In Grace Awakening, there is a mixture of both Greek and Roman  mythology represented together as characters mingle together.  Why?  Although the Graces are Greek, they do exist within the Roman pantheon as well.  For some gods/goddesses the names change, but the character of the individuals remains essentially the same.  However, some are distinctly different and although they have things in common, those differences mean that the Greek and Roman gods are different novel characters.

Most significantly this is seen with Ares and Mars.  The Greek god of war, Ares, was known to be impetuous, rage prone and overly emotional.  He battled with unfocused violence.  On the other hand, Mars, the Roman god of war, represented all that was best of Roman military might.  It was all about control, preparation and strength. He was a skilled tactian; his wars were won with strategy as well as power.  As a result, we were able to see distinctive war gods who play very different roles in the book.

It is fun to play with that academic interpretations of mythological characters, and to develop them into realistic individuals who can live in your neighborhood.   That tough bearded guy glaring at you from that truck could be Ares.  That friendly guy who beats everyone at the gym due to his calculated strength could be Mars.  You never know the life behind the face, but with imagination you can create quite a world in every glance.


runes June 27, 2010

Filed under: Mythology,Pondering — Shawn L. Bird @ 3:25 am

I was visiting a friend today and she pulled out a bag and suggested I cast  runes.  I had never heard of such a thing, but I figured it’d do no harm.

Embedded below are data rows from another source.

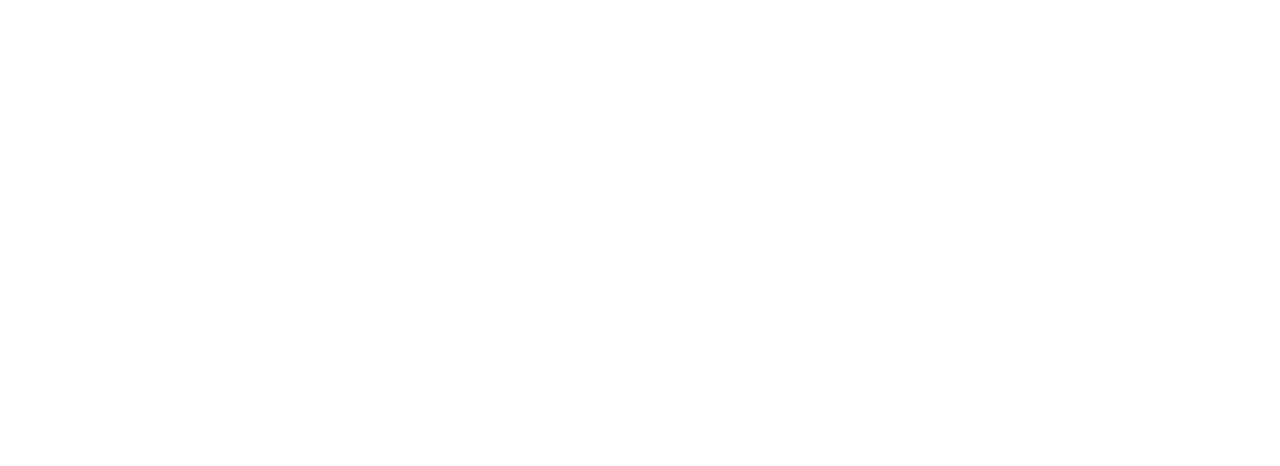
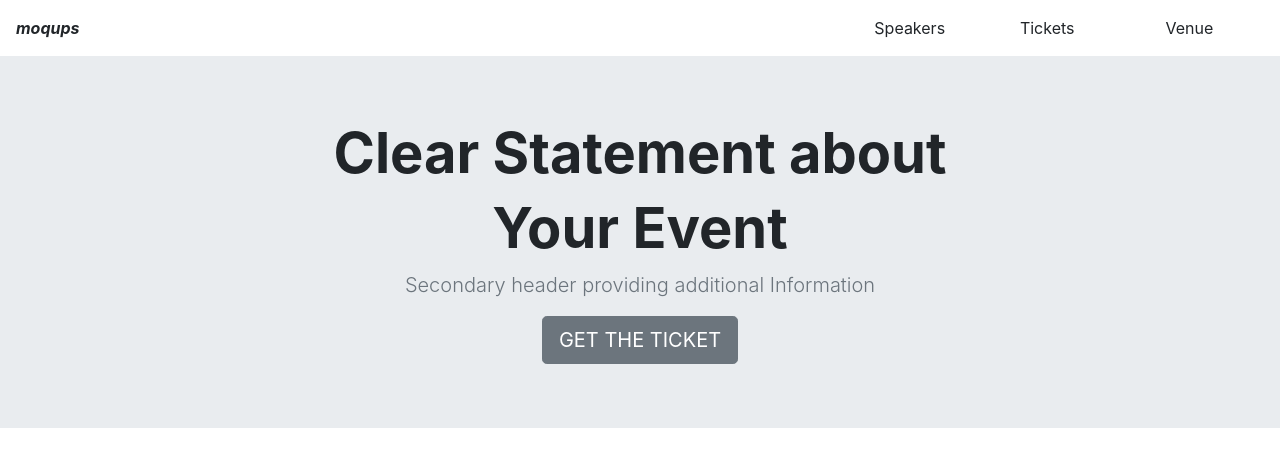
Before and after one commit to herzonfabian100/event-landing-pag-F, a plain HTML site: page index.html in a window 1280 px wide. Drawn offline with nearby package versions, Linux system fonts and the light colour scheme.

Commit message:
Create Jumbotron Changes

```diff
--- a/index.html
+++ b/index.html
@@ -1,32 +1,51 @@
 <!DOCTYPE html>
 <html lang="en">
-  <head>
+
+<head>
     <meta charset="UTF-8" />
     <meta http-equiv="X-UA-Compatible" content="IE=edge" />
     <meta name="viewport" content="width=device-width, initial-scale=1.0" />
 
     <title>Document</title>
     <!-- Bootstrap css -->
-    <link
-      rel="stylesheet"
-      href="https://cdn.jsdelivr.net/npm/bootstrap@4.5.3/dist/css/bootstrap.min.css"
-      integrity="sha384-TX8t27EcRE3e/ihU7zmQxVncDAy5uIKz4rEkgIXeMed4M0jlfIDPvg6uqKI2xXr2"
-      crossorigin="anonymous"
-    />
+    <link rel="stylesheet" href="https://cdn.jsdelivr.net/npm/bootstrap@4.5.3/dist/css/bootstrap.min.css" integrity="sha384-TX8t27EcRE3e/ihU7zmQxVncDAy5uIKz4rEkgIXeMed4M0jlfIDPvg6uqKI2xXr2" crossorigin="anonymous" />
     <!-- css tylesheet -->
     <link rel="stylesheet" href="css/styles.css" />
-  </head>
-  <body>
+</head>
+<div class="row justify-content-md-center">
+
+    <div class=" w-50 p-3 col-sm-6 col-md-8 justify-content-md-end">
+        <div class="col-sm font-italic font-weight-bold" role="button">moqups </div>
+    </div>
+
+    <div class=" w-50 p-3 col-sm" role="button">Speakers</div>
+    <div class=" w-50 p-3 col-sm" role="button">Tickets</div>
+    <div class=" w-50 p-3 col-sm" role="button">Venue</div>
+
+</div>
+
+<!-- Jumbotron -->
+<div class="jumbotron jumbotron-fluid">
+    <div class="container">
+        <h1 class="display-4 text-center font-weight-bold">Clear Statement about</h1>
+        <h1 class="display-4 text-center font-weight-bold">Your Event</h1>
+        <p class="lead text-muted text-center">Secondary header providing additional Information</p>
+        <div class="container">
+            <div class="row">
+                <div class="col text-center">
+                    <a class="btn btn-secondary btn-lg text-center" href="#" role="button">GET THE TICKET</a>
+                </div>
+            </div>
+        </div>
+    </div>
+</div>
+
+</div>
+
+<body>
     <!-- jQuery and Bootstrap Bundle (includes Popper) -->
-    <script
-      src="https://code.jquery.com/jquery-3.5.1.slim.min.js"
-      integrity="sha384-DfXdz2htPH0lsSSs5nCTpuj/zy4C+OGpamoFVy38MVBnE+IbbVYUew+OrCXaRkfj"
-      crossorigin="anonymous"
-    ></script>
-    <script
-      src="https://cdn.jsdelivr.net/npm/bootstrap@4.5.3/dist/js/bootstrap.bundle.min.js"
-      integrity="sha384-ho+j7jyWK8fNQe+A12Hb8AhRq26LrZ/JpcUGGOn+Y7RsweNrtN/tE3MoK7ZeZDyx"
-      crossorigin="anonymous"
-    ></script>
-  </body>
+    <script src="https://code.jquery.com/jquery-3.5.1.slim.min.js" integrity="sha384-DfXdz2htPH0lsSSs5nCTpuj/zy4C+OGpamoFVy38MVBnE+IbbVYUew+OrCXaRkfj" crossorigin="anonymous"></script>
+    <script src="https://cdn.jsdelivr.net/npm/bootstrap@4.5.3/dist/js/bootstrap.bundle.min.js" integrity="sha384-ho+j7jyWK8fNQe+A12Hb8AhRq26LrZ/JpcUGGOn+Y7RsweNrtN/tE3MoK7ZeZDyx" crossorigin="anonymous"></script>
+</body>
+
 </html>
```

A new experience.

Apparently I am at a time of change, oportunities need to be evaluated, and great success is coming. Pretty cool. A young man was also there. His runes showed that he was in frustration giving up possessions, he’d be in turmoil and then he’d face new life.   Since he had his whole life in a U-haul and was heading off on a 4000 km move, that was pretty freaky.

I went on-line afterwards to see what I could learn about runes. All I knew was that in Harry Potter Hermione had studied Ancient Runes at Hogwarts, and was able to read The Tales of Beadle the Bard in their original runic…

On the internet I learned that runes are ancient letters, and that divination with runes is simply about exploring the current situation by pondering it in the various angles brought by the tiles. The author of the site I visited suggested it’s about allowing the sub-conscious to lend its voice to decision making.


Some people don’t make a move without prayer, others without reading their horoscopes, others without consulting the Q’ran or the Bible.  The internet is handy for researching every angle of an issue.  There is always the very useful Magic Eight ball.  😉  Every consultation comes through the filter of our own consciousness and understanding. We can never know our future, because the future is mutable. We can only do the best we can and hope for the best.


%d bloggers like this: